I recalled my first trek to Cansuje, one of the mountainous barangays in Argao. I passed through a lot of quilt scenery: Mount Lantoy, famous for its "Maria de Cacao" myth, the rivers and the currents, and the thick woods all profoundly green. The cold morning breeze benumbed me. Like what you see in jungle movies, monkeys used vines everywhere like a trapeze. Along the way, I saw people fetch drinking water from a nearby spring.

I used to climb our chico tree with my brother Noel when we were still in grade school. Who could ever forget "Tiririt"? She was the cute, little bird we restored to her nest.

The chico tree is still there, with the birds that fly in summer skies, mountains that never fail to give a hush-hush morning greeting, and water in abundance.

I emptied myself into the city, then came to love a place I should have always loved. Home.

Visit Argao Tourism.

Labels: ,

6 Comments:

Blogger travelphilippines said...

this is a stunner. i have seen this falls many times bein feature in local travel shows.

August 10, 2007 12:58 AM

 
Blogger talksmart said...

Thanks for the visit travelphilippines. Bugasok Falls is a hidden beauty, located a little far from the town center. It is a great hiding place for those wanting peace and serenity amidst the running waters and the greens.

August 10, 2007 1:47 AM

 
Blogger Midas said...

I have never made it to Argao, but it's only a pumpboat ride away from Panglao Bohol. I wish I went since it's so pretty!

August 12, 2007 1:49 AM

 
Blogger talksmart said...

midas, yes it is. You should visit the town when you can :-)

August 12, 2007 11:43 AM

 
Anonymous xBBgurLx said...

awwss... nice description of my hometown :) hehehe.. i miss that place.. lucky you.. u only have to take a bus to go back home.. but for me.. i need to cross the pacific ocean just to enjoy the company of argao philippines :D.. last summer vacation i actually went back home.. and i went to BALAY SA AGTA cave.. and it was awesome..!! although i was practically crawling on the ground bcoz it was very slippery [rainy season] and ripped my pants! it was worth it! :)

February 01, 2008 1:18 PM

 
Blogger Rudy Colipapa Kintanar said...
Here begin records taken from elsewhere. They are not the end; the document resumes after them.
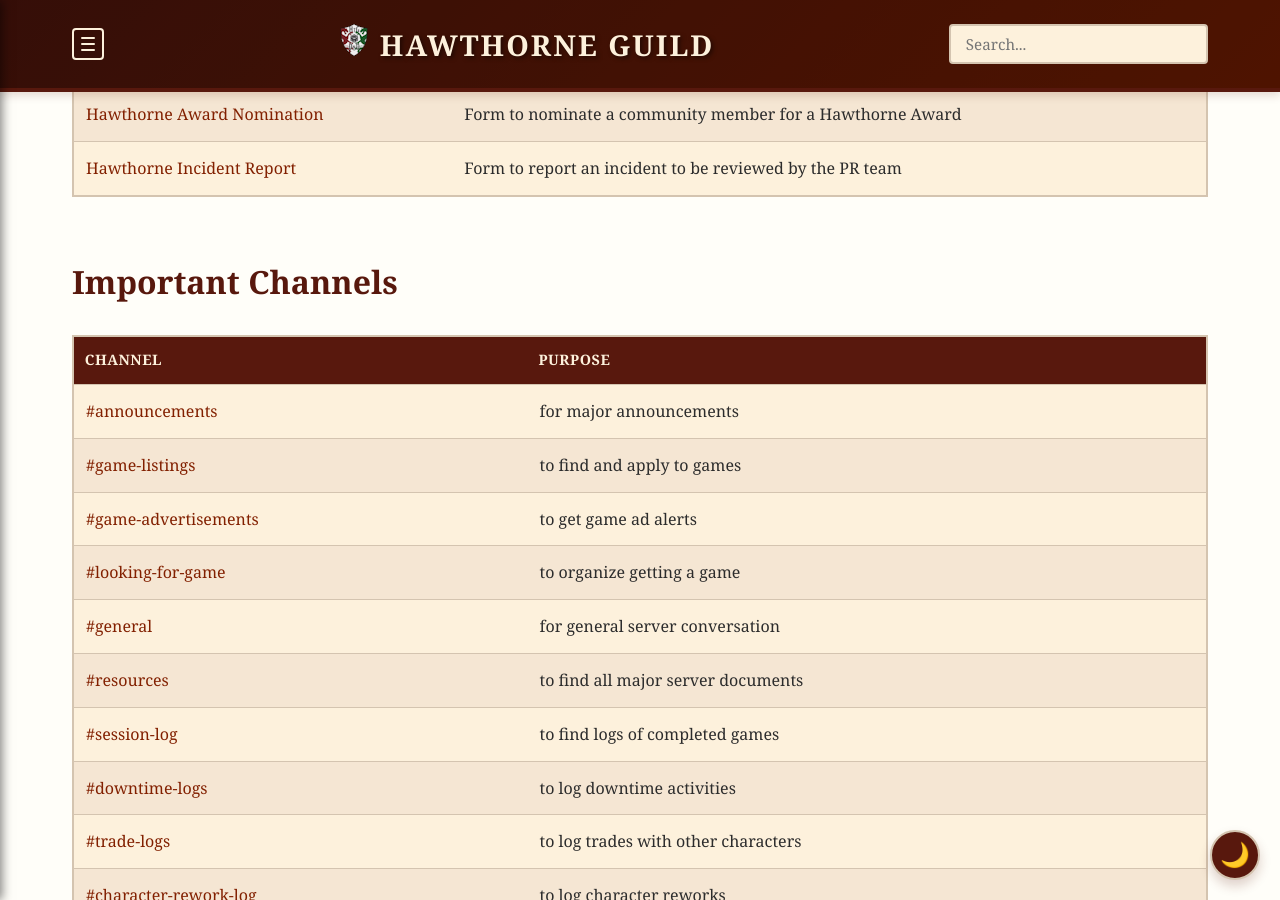
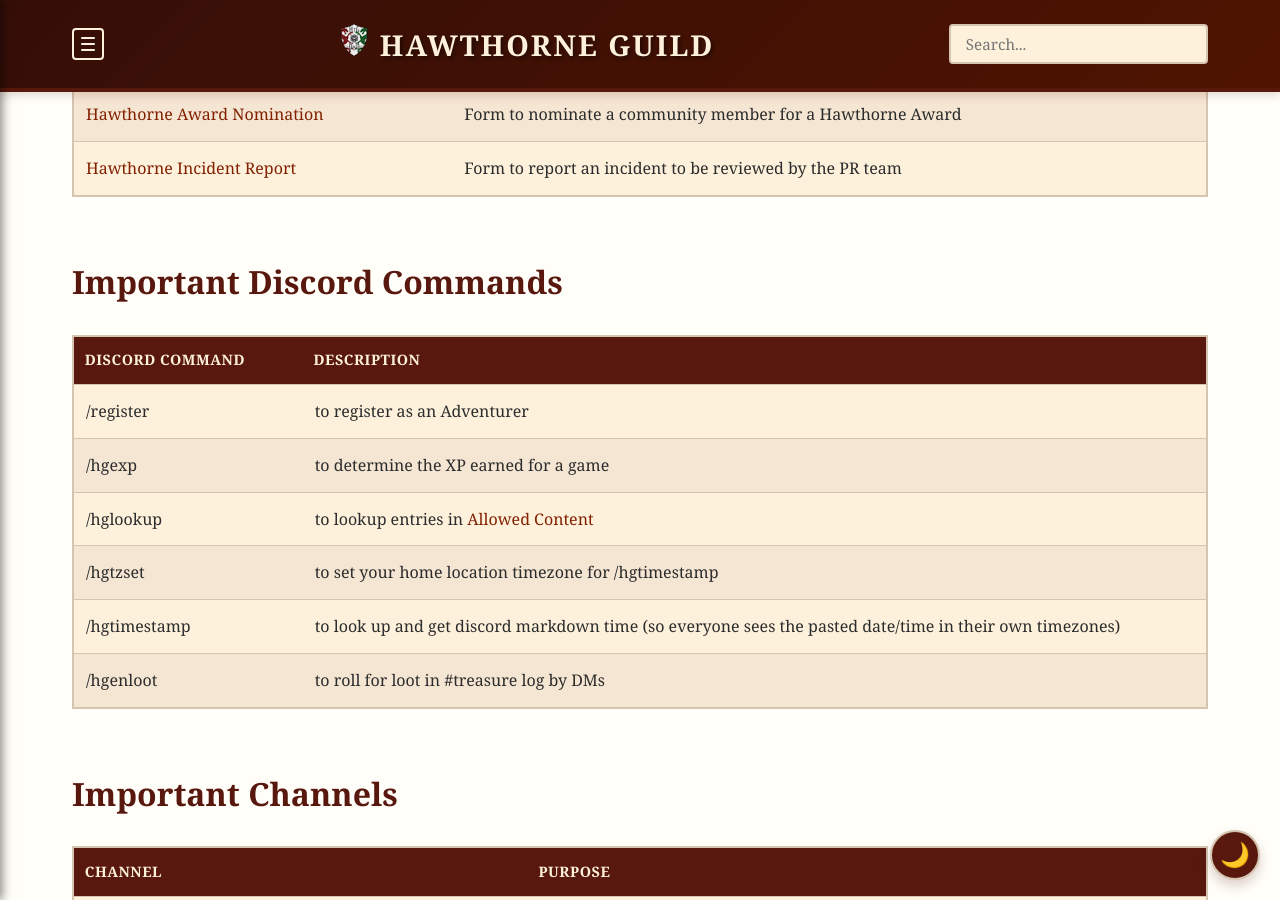
Before and after one commit to coconutswallow/Guides, a Jekyll site: the page built from _resources/important-links.md, in a window 1280 px wide and 900 px high, scrolled down 560 px. Built offline with Jekyll 4.4.1, drawn with Linux system fonts in a browser that asks for light colours; comment, search, counter and statistics services are not loaded.

Commit message:
Update important-links.md

```diff
--- a/_resources/important-links.md
+++ b/_resources/important-links.md
@@ -13,6 +13,17 @@
 |[DM Registration](https://docs.google.com/forms/d/e/1FAIpQLSeSJFrWH_ZFCBa_TndvhqhJsNDtVoKb4hAt7X2v07D-4lLTbw/viewform)|Form to register as a Trial DM|
 |[Hawthorne Award Nomination](https://docs.google.com/forms/d/e/1FAIpQLScHdywQI2i9Kqs0jOfqma31x1VzUvLO7BjjO5qDlq8_L42MUg/viewform)|Form to nominate a community member for a Hawthorne Award|
 |[Hawthorne Incident Report](https://docs.google.com/forms/d/e/1FAIpQLSfAKWb9rl_w2IRZ6zXKJZ42Kez3C4aTZtwkfTjhSUWuciKwHw/viewform)|Form to report an incident to be reviewed by the PR team|
+
+## Important Discord Commands
+
+|Discord Command|	|Description|
+|:---------------|	|:--------------------------------------------------|
+|/register|	|to register as an Adventurer|
+|/hgexp|	|to determine the XP earned for a game|
+|/hglookup|	|to lookup entries in [Allowed Content](https://docs.google.com/spreadsheets/d/1fBEv1yDNTD-vwUyK6pK_oiXg2K7OiltW35iFCqxyMTY/edit?gid=552371857#gid=552371857)|
+|/hgtzset|	|to set your home location timezone for /hgtimestamp|
+|/hgtimestamp|	|to look up and get discord markdown time (so everyone sees the pasted date/time in their own timezones)|
+|/hgenloot|	|to roll for loot in #treasure log by DMs|
 
 ## Important Channels
 
```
Interesting observations presented in easy to read format.
Keep us updated in your travels and with your views.

My memories of Argao started from the day I was born in Media at my grandfather's house. To the idyllic childhood by Argao River with my grandfather, Ananias "Ti Aning" Kintanar telling us during typhoons when Argao River was flooding to move to his house in San Miguel St. away from the rampaging river.
My Primary School years was at Canbanua Primary School under my mother (Antipas Kintanar) in Grade One.
I was there when the Reservoir was built and the ancient burial site was dug on the side of the hill near Canbanua Primary School. I saw the ring of pure gold (it was soft and flexible).
I used to gather guavas for snacks in that hill then.

October 23, 2008 8:12 PM

 

Links to this post:

Create a Link

<< Home

More Interesting Stories

Related Posts with Thumbnails